In his first book, Culture Jam, Lasn portrays consumerism as the fundamental evil of the modern era. He calls for a "meme war": a battle of ideas to shift Western society away from consumer capitalism. His second book, Design Anarchy, calls on graphic designers, illustrators and others to turn from working in service to corporate and political pollution of both the planet and "the mental environment", and to embrace a radical new aesthetic devoted to social and environmental responsibility.[citation needed]

Lasn made documentary films for 20 years beginning in 1970 - many of them to do with Japan, the homeland of his wife, Masako Tominaga.[3] His award-winning films include:

  • Bears and Man (Co-writer, editor)[4]
  • Japan Inc: Lessons for North America?[5]
  • Japanese Woman[6]
  • Satori in the Right Cortex[7]
  • The Rise and Fall of American Business Culture
  • The Autumn Rain: Crime in Japan

Activism and views[edit]

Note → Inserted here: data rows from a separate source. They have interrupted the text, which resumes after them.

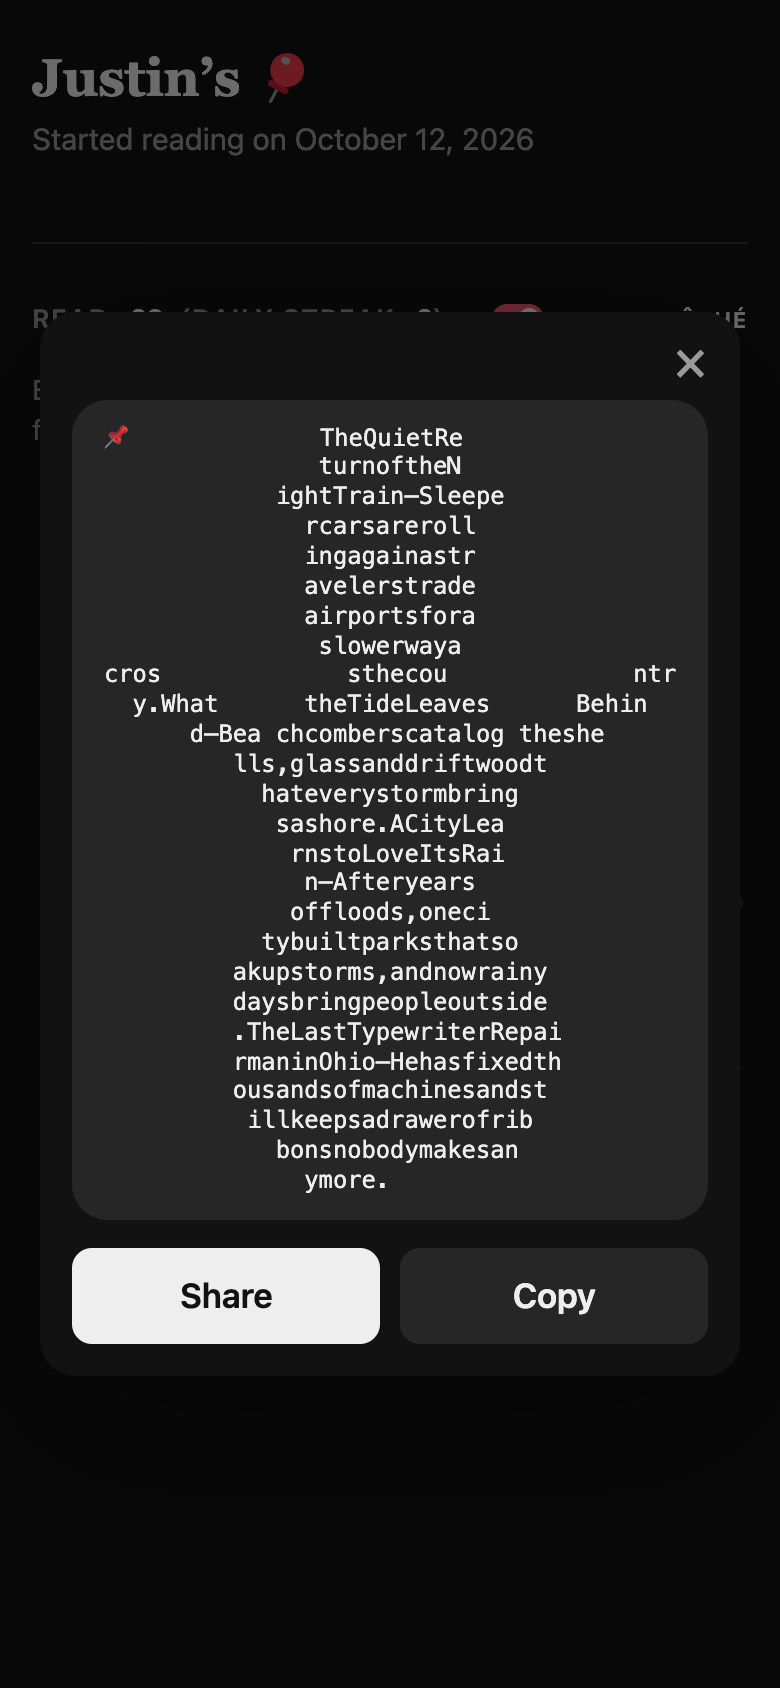
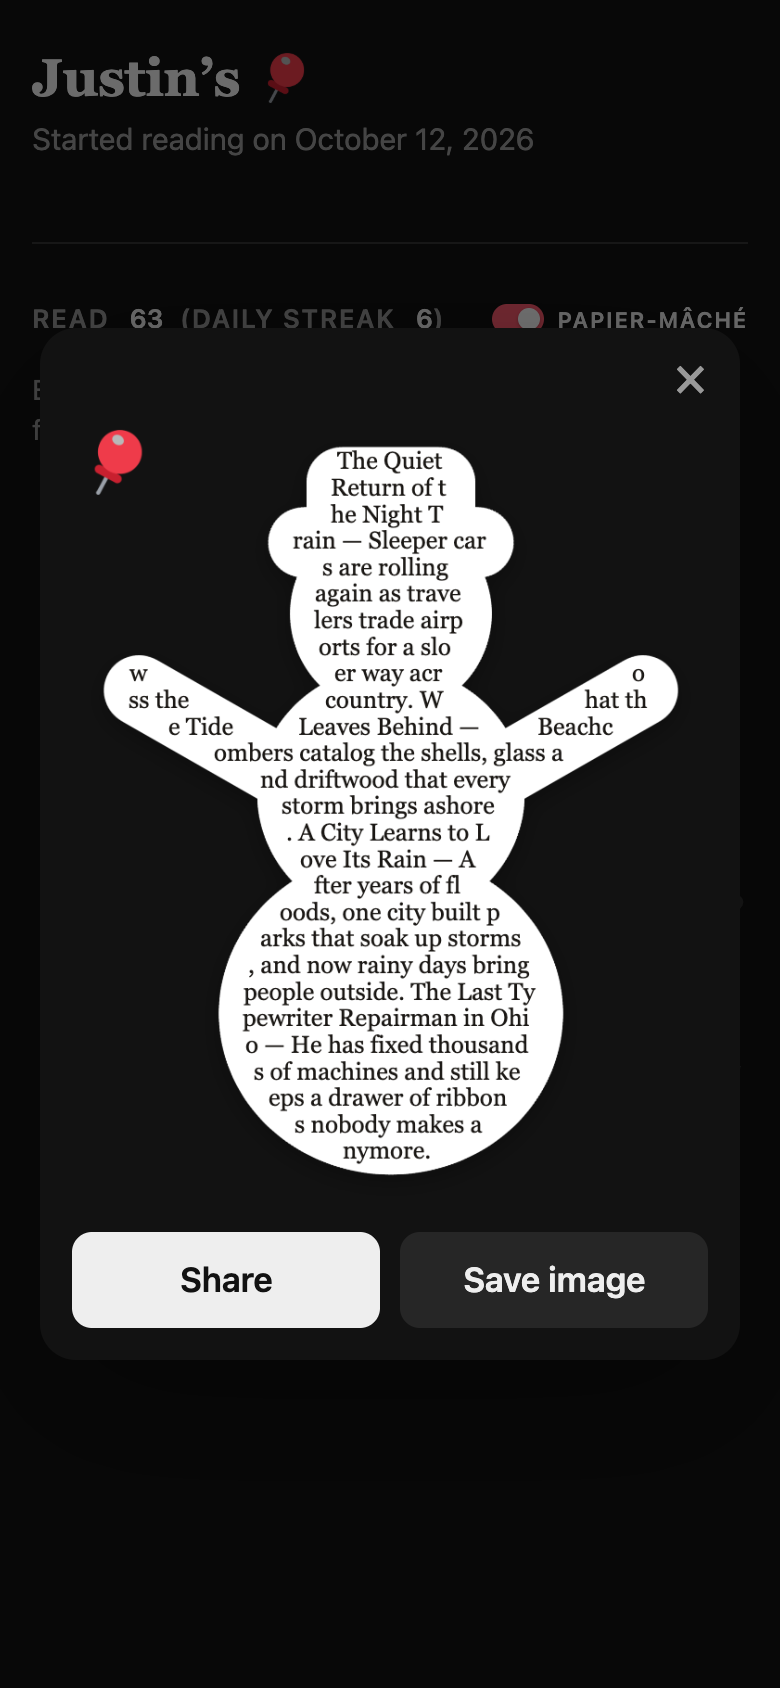
Share a finished day as a sticker image (word art on a white die-cut with shadow and the pin, transparent PNG): Share and Save image; the text version is gone

diff --git a/src/pushpin/cards.py b/src/pushpin/cards.py
@@ -89,11 +89,11 @@ box-shadow:0 1px 2px rgba(0,0,0,.3);transition:transform .25s ease}
 .papier .dino:active{transform:scale(.94)}
 .sharecard{border:0;padding:44px 16px 16px;border-radius:18px;background:var(--bg);color:var(--fg);width:min(92vw,420px);
 box-sizing:border-box;box-shadow:0 24px 80px rgba(0,0,0,.35)}.sharecard::backdrop{background:rgba(0,0,0,.55)}
-.sharecard pre{margin:0 auto;width:fit-content;max-width:100%;padding:12px 16px;border-radius:18px;background:var(--btn);
-font:13px/1.25 ui-monospace,Menlo,monospace;white-space:pre;overflow-x:auto}
+.sharecard img{display:block;max-width:100%;max-height:58vh;margin:0 auto;min-height:120px;object-fit:contain}
+.sharecard .save{flex:1;text-align:center;font-weight:600;padding:12px;border-radius:10px;background:var(--btn);color:var(--fg);text-decoration:none}
 .sharecard .x{position:absolute;top:6px;right:8px;font:28px/1 -apple-system,system-ui,sans-serif;border:0;background:none;color:var(--muted);padding:4px 8px;cursor:pointer}
 .sharecard .row{margin-top:14px}.sharecard .go{background:var(--fg);color:var(--bg)}
-.sharecard:has(.go[hidden]) .copy{background:var(--fg);color:var(--bg)}.papier figcaption{font-size:10px;letter-spacing:.06em;text-transform:uppercase;color:var(--muted);text-align:center;margin-top:2px}
+.sharecard:has(.go[hidden]) .save{background:var(--fg);color:var(--bg)}.papier figcaption{font-size:10px;letter-spacing:.06em;text-transform:uppercase;color:var(--muted);text-align:center;margin-top:2px}
 .profile .sub{color:var(--muted);font-size:15px;margin:0}.profile header .toggle{margin:12px 0 6px}
 .profile section{border-top:1px solid var(--line);padding:24px 0 8px}
 .profile h2{font-size:13px;letter-spacing:.06em;text-transform:uppercase;color:var(--muted);font-weight:600;margin:0 0 12px}
@@ -709,84 +709,63 @@ function draw(canvas, text, built, flip, animate, kind, delay, past) {
   requestAnimationFrame(frame);
 }
 // ---- share card ----
-// Tapping a dinosaur opens it as text to paste in any chat: the dinosaur as its headline's letters
-// on a character grid, with spaces around it and a pin in the top left corner. It lines up in a
-// monospace font; in a chat's proportional one it leans and wobbles, which is part of the charm.
-function textDino(day, kind) {
-  const w = 400, h = 256, on = silhouette(w, h, day.flip, kind);
-  let x0 = w, x1 = 0, y0 = h, y1 = 0;  // crop to the shape
-  for (let y = 0; y < h; y++) for (let x = 0; x < w; x++) if (on(x, y)) {
+// The sticker: the word art as an image, so it looks the same in any chat. The day's words in
+// serif type on a white die-cut of the shape (the outline grown by a border, like a printed
+// sticker), with a soft shadow, the PushPin pin in the top left corner and a transparent
+// background, as a PNG. In Photos on iOS 17+, long-press it and Add Sticker to use it in Messages.
+const STICKER_INK = '#1a1714';
+let pinImage = null;
+const pinIcon = () => pinImage ??= new Promise(ok => {
+  const im = new Image(); im.onload = () => ok(im); im.onerror = () => ok(null); im.src = '/icon.png';
+});
+async function sticker(day, kind) {
+  const W = 1200, H = 768, shape = silhouette(W, H, day.flip, kind);
+  const {glyphs, fs} = fitted(W, H, day.text, shape, Math.round(W / 4));
+  let x0 = W, x1 = 0, y0 = H, y1 = 0;
+  for (let y = 0; y < H; y += 2) for (let x = 0; x < W; x += 2) if (shape(x, y)) {
     x0 = Math.min(x0, x); x1 = Math.max(x1, x); y0 = Math.min(y0, y); y1 = Math.max(y1, y);
   }
-  // how much of any rectangle is inside the shape, at once (a summed-area table over the crop)
-  const bw = x1 - x0 + 1, bh = y1 - y0 + 1, sat = new Float64Array((bw + 1) * (bh + 1));
-  for (let y = 0; y < bh; y++) for (let x = 0; x < bw; x++)
-    sat[(y + 1) * (bw + 1) + x + 1] = (on(x0 + x, y0 + y) ? 1 : 0) + sat[y * (bw + 1) + x + 1] + sat[(y + 1) * (bw + 1) + x] - sat[y * (bw + 1) + x];
-  const area = (xa, ya, xb, yb) => sat[yb * (bw + 1) + xb] - sat[ya * (bw + 1) + xb] - sat[yb * (bw + 1) + xa] + sat[ya * (bw + 1) + xa];
-  // a grid cols wide, with characters `tall` times as tall as wide (about 2 in a chat), whose cells
-  // are inside the shape when more than `share` of them is
-  const grid = (cols, share, tall) => {
-    const cw = bw / cols, ch = cw * tall, rows = Math.round(bh / ch), cells = [];
-    let count = 0;
-    for (let r = 0; r < rows; r++) {
-      const row = [], ya = Math.floor(r * ch), yb = Math.min(bh, Math.floor((r + 1) * ch));
-      for (let c = 0; c < cols; c++) {
-        const xa = Math.floor(c * cw), xb = Math.min(bw, Math.floor((c + 1) * cw)), t = (xb - xa) * (yb - ya);
-        const v = t > 0 && area(xa, ya, xb, yb) / t > share;
-        row.push(v); count += v;
-      }
-      cells.push(row);
-    }
-    return {cells, count, cols, share};
-  };
-  // Everything read that day, each once: every title followed by its whole abstract, starting with
-  // the first title and ending on the period, no spaces inside the shape (so it has no holes). The
-  // shape grows to fit the words, not the other way round: from the narrowest width up, grids (how
-  // much of a cell must be inside, how tall a character is) the letters fill, leaving at most part
-  // of the last line blank, and one picked at random among the narrowest few (seeded, so it's the
-  // same each time and differs between readers).
-  const r = rng(day.seed + ':share');
-  const parts = day.parts.map(p => ({title: p.title.replace(/\\s+/g, ''), abstract: p.words.join('')}));
-  const end = parts.length ? parts[parts.length - 1].abstract || parts[parts.length - 1].title : '';
-  const letters = parts.map(p => p.title + (p.abstract ? '—' + p.abstract : '')).join('') + (/[.!?]["”’]?$/.test(end) ? '' : '.');
-  // grids the letters fill, leaving at most part of the last line blank
-  const fits = []; let first = 0, roomy = null;
-  for (let cols = 10; cols <= 200 && !(first && cols > first + 3); cols++)
-    for (const share of [0.2, 0.25, 0.3, 0.35, 0.4, 0.45, 0.5]) for (const tall of [1.8, 1.9, 2, 2.1, 2.2]) {
-      const t = grid(cols, share, tall), lastRow = [...t.cells].reverse().find(row => row.some(Boolean)) || [];
-      if (t.count >= letters.length && t.count - letters.length <= lastRow.filter(Boolean).length) { fits.push(t); first ||= cols; }
-      else if (t.count > letters.length && (!roomy || t.count < roomy.count)) roomy = t;
-    }
-  const thin = fits.filter(t => t.share <= 0.3), pool = thin.length ? thin : fits;  // a low threshold keeps thin parts
-  const g = pool.length ? pool[Math.floor(r() * pool.length)] : roomy;
-  let i = 0;
-  const lines = g.cells.map(row => row.map(v => v ? letters[i++] ?? ' ' : ' ').join('').trimEnd());
-  while (lines.length && !lines[0]) lines.shift();
-  while (lines.length && !lines[lines.length - 1]) lines.pop();
-  // the pin in the top left corner, on the shape's top line: it takes about two columns
-  if (!lines[0].startsWith('  ')) for (let k = 0; k < lines.length; k++) lines[k] = '   ' + lines[k];  // no room: shift it all over
-  lines[0] = '📌' + lines[0].slice(2);
-  return lines.join('\\n');
+  const B = 26, P = B + 34, ox = P - x0, oy = P - y0;  // border, then room for the shadow
+  const out = document.createElement('canvas'); out.width = x1 - x0 + 2 * P; out.height = y1 - y0 + 2 * P;
+  const mask = document.createElement('canvas'); mask.width = W; mask.height = H;
+  dino(mask.getContext('2d'), W, H, day.flip, kind);
+  const cut = document.createElement('canvas'); cut.width = out.width; cut.height = out.height;
+  const cc = cut.getContext('2d');
+  for (let a = 0; a < 48; a++) cc.drawImage(mask, ox + B * Math.cos(a * Math.PI / 24), oy + B * Math.sin(a * Math.PI / 24));
+  cc.drawImage(mask, ox, oy);
+  cc.globalCompositeOperation = 'source-in'; cc.fillStyle = '#fff'; cc.fillRect(0, 0, cut.width, cut.height);
+  const c = out.getContext('2d');
+  c.shadowColor = 'rgba(0,0,0,.28)'; c.shadowBlur = 24; c.shadowOffsetY = 8; c.drawImage(cut, 0, 0);
+  c.shadowColor = 'transparent';
+  c.font = fs + 'px Georgia, "Times New Roman", serif'; c.textBaseline = 'middle'; c.fillStyle = STICKER_INK;
+  for (const g of glyphs) c.fillText(g[0], ox + g[1], oy + g[2]);
+  const im = await pinIcon();
+  if (im) c.drawImage(im, 8, 8, 84, 84);
+  return out;
 }
 let sheet = null;
 function share(day, kind) {
   if (!sheet) {
     sheet = document.createElement('dialog'); sheet.className = 'sharecard';
-    sheet.innerHTML = '<button type="button" class="x" aria-label="Close">×</button><pre></pre>'
-      + '<div class="row"><button type="button" class="go">Share</button><button type="button" class="copy">Copy</button></div>';
+    sheet.innerHTML = '<button type="button" class="x" aria-label="Close">×</button><img alt="">'
+      + '<div class="row"><button type="button" class="go">Share</button><a class="save" download>Save image</a></div>';
     sheet.querySelector('.x').addEventListener('click', () => sheet.close());
     sheet.addEventListener('click', ev => { if (ev.target === sheet) sheet.close(); });  // the backdrop
     document.body.append(sheet);
   }
-  const text = textDino(day, kind), pre = sheet.querySelector('pre'), go = sheet.querySelector('.go'), copy = sheet.querySelector('.copy');
-  pre.textContent = text; pre.setAttribute('aria-label', 'A ' + kind.name + ' drawn in text');
-  const widest = Math.max(...text.split('\\n').map(l => l.length));  // a big day: smaller type, so it all shows
-  pre.style.fontSize = Math.max(5, Math.min(13, (Math.min(innerWidth * 0.92, 420) - 64) / (widest * 0.62))) + 'px';
-  go.hidden = !navigator.share;
-  go.onclick = () => navigator.share({text}).catch(() => null);
-  copy.textContent = 'Copy';
-  copy.onclick = () => navigator.clipboard.writeText(text).then(() => { copy.textContent = 'Copied'; }, () => null);
+  const img = sheet.querySelector('img'), go = sheet.querySelector('.go'), save = sheet.querySelector('.save');
+  img.removeAttribute('src'); img.alt = 'A ' + kind.name + ' sticker made of the day’s articles';
+  go.hidden = true; save.removeAttribute('href');
   sheet.showModal();
+  sticker(day, kind).then(cv => {
+    const url = cv.toDataURL('image/png'), name = 'pushpin-' + day.seed.split(':').pop() + '-' + kind.name.toLowerCase().replace(/[^a-z]+/g, '-') + '.png';
+    img.src = url; save.href = url; save.download = name;
+    cv.toBlob(b => {  // made before the tap on Share, which iOS needs to share a file
+      const payload = {files: [new File([b], name, {type: 'image/png'})]};
+      go.hidden = !(navigator.canShare && navigator.canShare(payload));
+      go.onclick = () => navigator.share(payload).catch(() => null);
+    }, 'image/png');
+  });
 }
 // ---- end share card ----
 const kindOf = herd(data.dataset.seed || '');

diff --git a/tests/test_notifier.py b/tests/test_notifier.py
@@ -529,7 +529,8 @@ def test_papier_mache_only_with_a_visible_read_list():
     assert 'id="papier-on"' in own and "Each day’s pushes make a picture: read them all to finish it · 7 finished" in own
     head = re.search(r'<div class="readhead">.*?</div>', own).group(0)
     assert 'id="papier-on"' in head and 'class="papier-hint" hidden' in own  # switch in the Read header; hint until on
-    assert "Tap a finished one to share it" in own and "navigator.share({text})" in own  # a finished one shares as text
+    assert "Tap a finished one to share it" in own and "async function sticker(day, kind)" in own  # a finished one shares as a sticker
+    assert "Copy" not in own and "textDino" not in own  # no text version
     assert "snowman(c)" in own and "Lightning bolt" in own  # common symbols, not just dinosaurs
     panel = own[own.index('<div class="readpanel">'):]
     assert panel.index('class="list"') < panel.index('id="papier"')  # one panel, no fold

diff --git a/docs/demo-screens.md b/docs/demo-screens.md
@@ -40,65 +40,19 @@ today's word art".
 
 ## 4. Sharing a picture
 
-Tapping a finished picture opens it as text to paste into any chat: the shape spelled out in
-everything read that day, every title with its whole abstract, from the first title to the final
-period, with 📌 in the top left corner. The shape grows to fit the words, so a busy day makes a
-bigger picture, and only the last line may end a little short. Each picture is unique to its
-reader and day. **Share** opens the phone's share sheet; **Copy** copies it.
+Tapping a finished picture makes it a sticker: everything read that day, every title with its whole
+abstract, written into the shape on a white die-cut with a soft shadow and the PushPin pin in the
+corner, as a PNG with a transparent background. It looks the same in any chat, in light or dark
+mode, and each one is unique to its reader and day. **Share** opens the phone's share sheet with the
+image; **Save image** downloads it. On iOS 17+, long-press it in Photos and choose Add Sticker to
+use it as a sticker in Messages.
 
-<img src="screens/share-sheet.png" width="300" alt="Share sheet on the demo profile: a snowman spelled out in the letters of the day's articles, with Share and Copy buttons">
+<img src="screens/share-sheet.png" width="300" alt="Share sheet on the demo profile: the snowman sticker made of the day's articles, with Share and Save image buttons">
 
 The demo's snowman and Brontosaurus, each made of the four articles read that day:
 
-```
-📌             TheQuietRe
-               turnoftheN
-            ightTrain—Sleepe
-              rcarsareroll
-              ingagainastr
-              avelerstrade
-              airportsfora
-               slowerwaya
-cros             sthecou             ntr
-  y.What      theTideLeaves      Behin
-      d—Bea chcomberscatalog theshe
-         lls,glassanddriftwoodt
-           hateverystormbring
-            sashore.ACityLea
-             rnstoLoveItsRai
-              n—Afteryears
-             offloods,oneci
-           tybuiltparksthatso
-         akupstorms,andnowrainy
-         daysbringpeopleoutside
-         .TheLastTypewriterRepai
-         rmaninOhio—Hehasfixedth
-         ousandsofmachinesandst
-          illkeepsadrawerofrib
-            bonsnobodymakesan
-              ymore.
-```
-
-```
-📌                                           Insideth
-                                           eRacetoMapt
-                                          heOceanFloor
-                                         —Scientistsa
-                                       ndsonarshi
-                                      psarechart
-                    ingthevastseabedthatremain
-                slessknownthanthemoon.WhyEver
-            yoneIsBakingBreadAgain—Sourdoug
-         hstartersarepassedhandtohandashom
-       ebakersrediscoveraslow,patientcraft
-     .TheSecretLifeofSubwayPigeons—Thebird
-   sthatridethetrainsknowtheschedulesbett
-  erthanmanycommutersdo.HowaSmallTownSave
-dItsLibrary—Whenthecountycutitsbudget,res
-                   identsheldbakesa lesan
-                   draisedeno  ught okeep
-                   thed oorso  pen.
-```
+<img src="screens/sticker-snowman.png" width="260" alt="Snowman sticker: four articles' titles and abstracts written into a snowman on a white die-cut, with the PushPin pin">
+<img src="screens/sticker-brontosaurus.png" width="420" alt="Brontosaurus sticker: four articles' titles and abstracts written into a Brontosaurus on a white die-cut, with the PushPin pin">
 
 ## Before the first push: the welcome page
 
@@ -111,5 +65,5 @@ profile.
 
 Run a card server on a copy of the database, so a screenshot doesn't record a real open, and drive
 headless Chrome over the DevTools protocol: device metrics 390 × 844 at 2x with `mobile: true`, dark
-mode. For the share sheet, stub `navigator.share` (headless Chrome hides the button without it) and
-click a `.papier .dino`; the shared text is the dialog's `<pre>`.
+mode. For the share sheet, stub `navigator.canShare` and `navigator.share` (headless Chrome hides the
+button without them) and click a `.papier button.dino`; the sticker is the dialog `<img>`'s data URL.

diff --git a/README.md b/README.md
@@ -39,9 +39,9 @@ or the iOS app. Readers choose a volume: light (2 a day: morning, night), medium
 Tapping a push opens the reader's profile. Each day's pushes make a small papier-mâché picture (a
 snowman, a heart, a star, a dinosaur...) out of the titles and abstracts of the articles read, and
 it's finished only when the reader has read all of that day's pushes. Tapping a finished one turns
-it into text to share in any chat, with 📌 in the top left corner. Each day's picture is unique to
-that day and reader. Every push and tap is logged as labeled data that MIND lacks. The plan is to
-retrain the model each week on these logs. It can also deploy to GCP for about $1/month.
+it into a sticker to share in any chat. Each day's picture is unique to that day and reader. Every
+push and tap is logged as labeled data that MIND lacks. The plan is to retrain the model each week
+on these logs. It can also deploy to GCP for about $1/month.
 
 ## Proposed A/B test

Lasn was one of the first people to call for an Occupy Wall Street (OWS) demonstration, but has been careful not to claim ownership of it.[8][9]

In 2004, he wrote and signed an Adbusters article entitled "Why Won't Anyone Say They Are Jewish?", in which he identified, from a list of George W. Bush-era neoconservatives, those who happen to be Jewish.[10]


  • Lasn, Kalle (2000) Culture Jam, New York: Quill
  • Lasn, K. (2005) Design Anarchy, Vancouver: Adbusters Media Foundation
  • Lasn, Kalle (2012) Meme Wars: The Creative Destruction of Neoclassical Economics, New York: Seven Stories Press, ISBN 978-1609804732


  1. ^ Leiren-Young, M. (December 2012). "His one demand: Profile of Kalle Lasn". The Walrus. 9 (10): 26–32. 
  2. ^ Kalle Lasn, Culture Jam, Harpers Collins, 1999, page xv
  3. ^ Linda Solomon, "Adbusters' Kalle Lasn: the flawed genius behind Occupy Wall Street", Vancouver Observer, October 12, 2011
  4. ^ "Bears and Man". Our Collection. National Film Board of Canada. Retrieved 2 February 2013. 
  5. ^ “Japan Inc: Lessons for North America?”, winner of Silver Screen Award, U.S. Industrial Film Festival, May 25, 1982, Elmhurst – USA; Chris Bronze Plaque - Category: Social Studies, International Film and Video Festival, October 29, 1981, Columbus – USA
  6. ^ “Japanese Woman”, Silver Plaque - Category: Documentary, International Film Festival, November 9 to 23, 1984, Chicago – USA, Silver Prize - Category: Films Dealing With Japan in General, Competition for Films on Japan, October 8 to 12, 1984, Tokyo – Japan
  7. ^ “Satori in the Right Cortex”, Award - Category: Documentary, Northwest Film and Video Festival, November 15 to 24, 1985, Portland – USA
  8. ^ Mackey, Robert (November 15, 2011). "Occupy Movement Could Declare 'Victory' and Scale Back Camps, Founder Suggests". The Lede. The New York Times. Retrieved 2011-12-29. 
  9. ^ Schwartz, Mattathias (2011-12-29). "Pre-Occupied. The origins and future of Occupy Wall Street.". The New Yorker. Retrieved 2011-11-22. 
  10. ^ Goodman, Alana (2011-10-13). "Organizer Behind "Occupy Wall Street" Has History of Anti-Jewish Writing". Commentary. Retrieved 2011-12-29. 

External links[edit]